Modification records
···

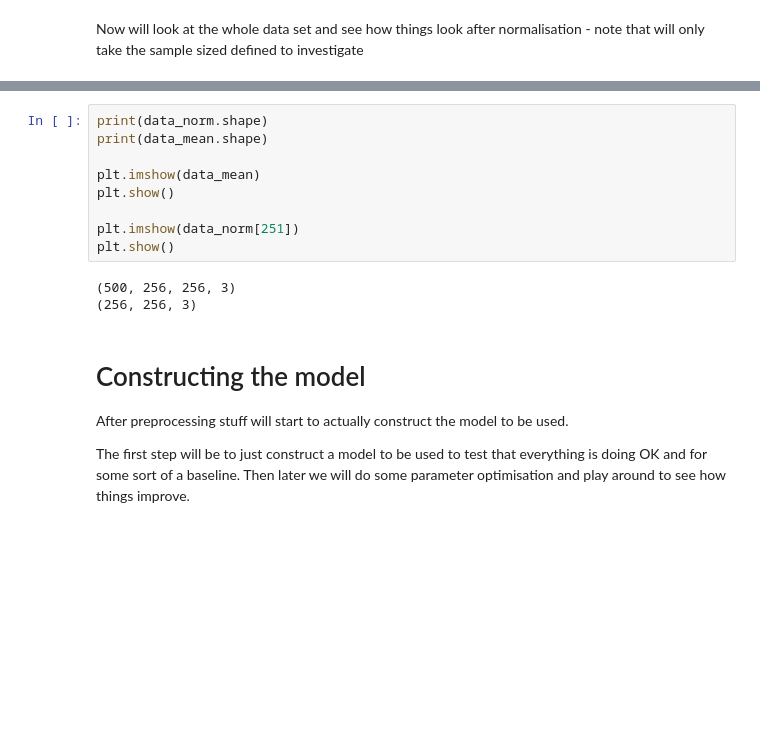
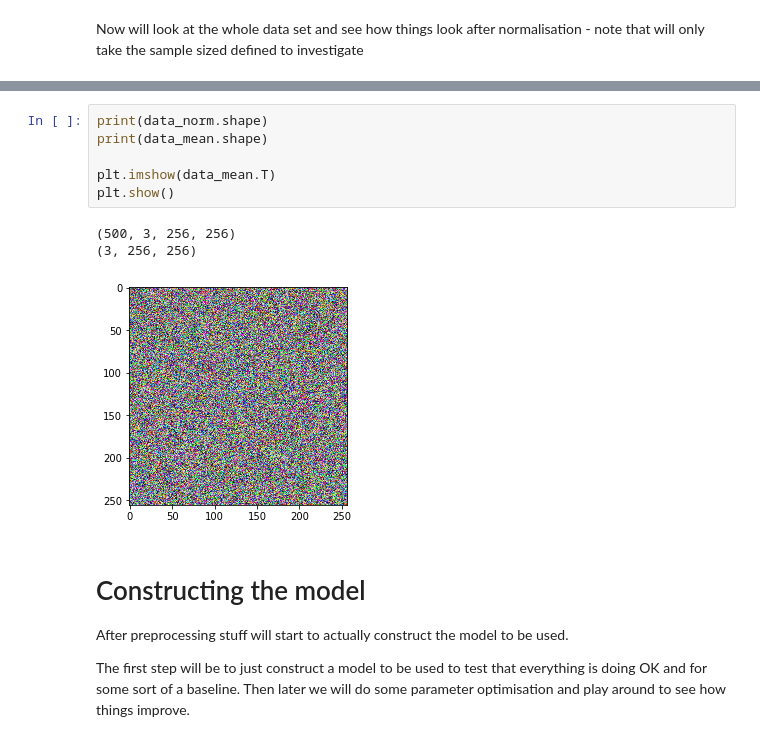
Before and after one commit to AndreasGSE/kaggle, a Jupyter notebook: cats_dogs/01_initial_look_20170314.ipynb, the cells around one changed output, grey strips where cells are left out. Drawn from its saved outputs; the diff is of its cells as text; blank space fills up the shorter version.

```diff
--- a/cats_dogs/01_initial_look_20170314.ipynb
+++ b/cats_dogs/01_initial_look_20170314.ipynb
@@ -216,15 +240,13 @@ Final shape (500, 256, 256, 3)
 # %%
 print(data_norm.shape)
 print(data_mean.shape)
 
-plt.imshow(data_mean)
+plt.imshow(data_mean.T)
 plt.show()
-
-plt.imshow(data_norm[251])
-plt.show()
 # %% [output]
-(500, 256, 256, 3)
-(256, 256, 3)
+(500, 3, 256, 256)
+(3, 256, 256)
+[figure, added]
 # %% [markdown]
 # Constructing the model
 After preprocessing stuff will start to actually construct the model to be used.
```
Also changed, not shown: parts of 13 cells of this notebook.
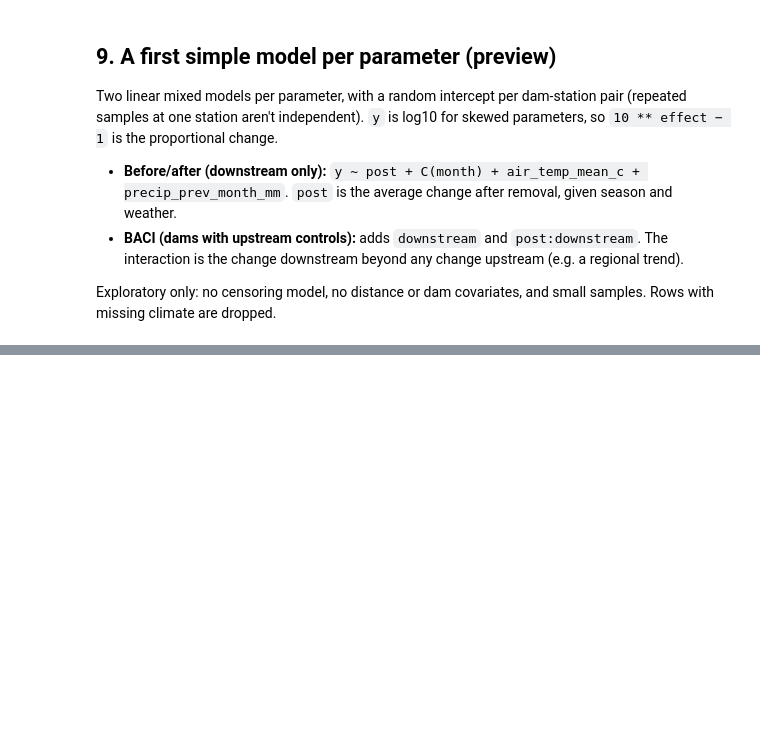
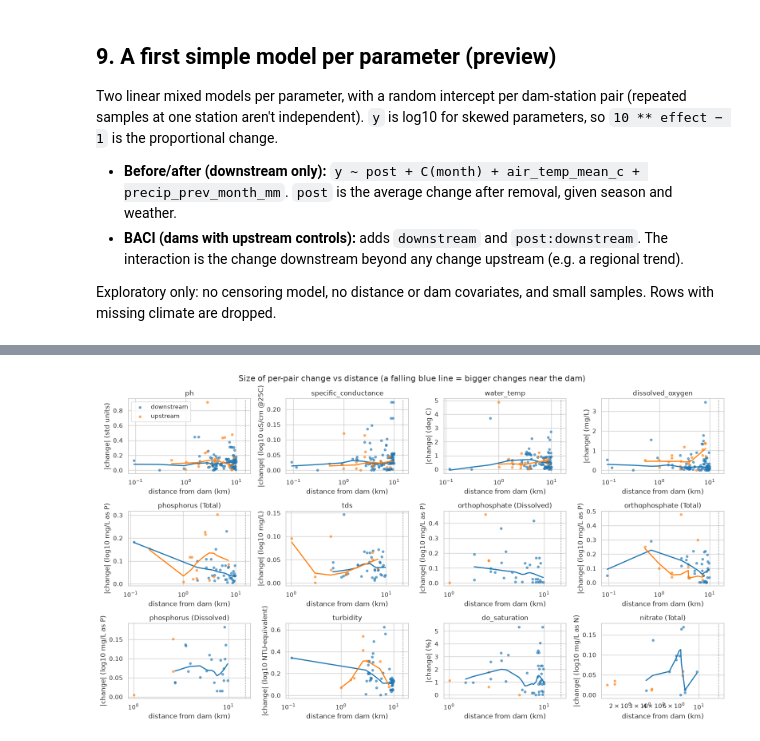
Before and after one commit to JCreighton19/Dam-Removal, a Jupyter notebook: notebooks/analysis_eda.ipynb, the cells around one changed output, grey strips where cells are left out. Cells and saved outputs as stored; diff of their text form; code cells hidden in the pictures; blank space fills up the shorter version.

```diff
--- a/notebooks/analysis_eda.ipynb
+++ b/notebooks/analysis_eda.ipynb
@@ -352,0 +546,12 @@ _Notes from running this notebook: imbalances to handle, parameters with signal,
+# %%
+# One row per pair with its distance
+from scipy import stats
+
+dist = change.merge(pair_table[["pair", "network_distance_km", "upstream_area_km2"]], on="pair")
+dist["abs_change"] = dist["change"].abs()
+
+# Series with enough pairs to say anything about distance.
+MAIN = [s for s in SERIES if dist.loc[dist["series"] == s, "pair"].nunique() >= 15]
+NEAR_KM = 15  # "near" cutoff used below; try 5, 10, 25
+print(f"Series with >= 15 pairs: {MAIN}")
+print(dist.groupby("side")["network_distance_km"].describe().round(1))
@@ -352,0 +564,20 @@ _Notes from running this notebook: imbalances to handle, parameters with signal,
+# %%
+from statsmodels.nonparametric.smoothers_lowess import lowess as sm_lowess
+
+# Size of change vs distance, with a smoothed trend per side
+fig, axes = facet_axes(len(MAIN))
+for ax, series in zip(axes, MAIN):
+  rows = dist[(dist["series"] == series) & (dist["network_distance_km"] > 0)]
+  for side, color in [("downstream", "tab:blue"), ("upstream", "tab:orange")]:
+      part = rows[rows["side"] == side]
+      ax.scatter(part["network_distance_km"], part["abs_change"], s=15, color=color, alpha=0.6, label=side)
+      if len(part) >= 8:
+          smooth = sm_lowess(part["abs_change"], np.log10(part["network_distance_km"]), frac=0.7)
+          ax.plot(10 ** smooth[:, 0], smooth[:, 1], color=color, lw=2)
+      ax.axvline(NEAR_KM, color="gray", ls=":", lw=1)
+      ax.set(xscale="log", title=series, xlabel="distance from dam (km)", ylabel=f"|change| ({y_label(series)})")
+  axes[0].legend()
+  fig.suptitle("Size of per-pair change vs distance (a falling blue line = bigger changes near the dam)")
+  fig.tight_layout()
+# %% [output]
+[figure, added]
```
Also changed, not shown: parts of 31 cells of this notebook, 11 other files.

···

◆ GOAL OF THE EXERCISE:
Restate the lines of the records exactly, starting at the first and stopping after the line with "Also changed, not shown: parts of 13". Leave out any picture.

◆ YOUR SOLUTION:
Before and after one commit to AndreasGSE/kaggle, a Jupyter notebook: cats_dogs/01_initial_look_20170314.ipynb, the cells around one changed output, grey strips where cells are left out. Drawn from its saved outputs; the diff is of its cells as text; blank space fills up the shorter version.

```diff
--- a/cats_dogs/01_initial_look_20170314.ipynb
+++ b/cats_dogs/01_initial_look_20170314.ipynb
@@ -216,15 +240,13 @@ Final shape (500, 256, 256, 3)
 # %%
 print(data_norm.shape)
 print(data_mean.shape)
 
-plt.imshow(data_mean)
+plt.imshow(data_mean.T)
 plt.show()
-
-plt.imshow(data_norm[251])
-plt.show()
 # %% [output]
-(500, 256, 256, 3)
-(256, 256, 3)
+(500, 3, 256, 256)
+(3, 256, 256)
+[figure, added]
 # %% [markdown]
 # Constructing the model
 After preprocessing stuff will start to actually construct the model to be used.
```
Also changed, not shown: parts of 13 cells of this notebook.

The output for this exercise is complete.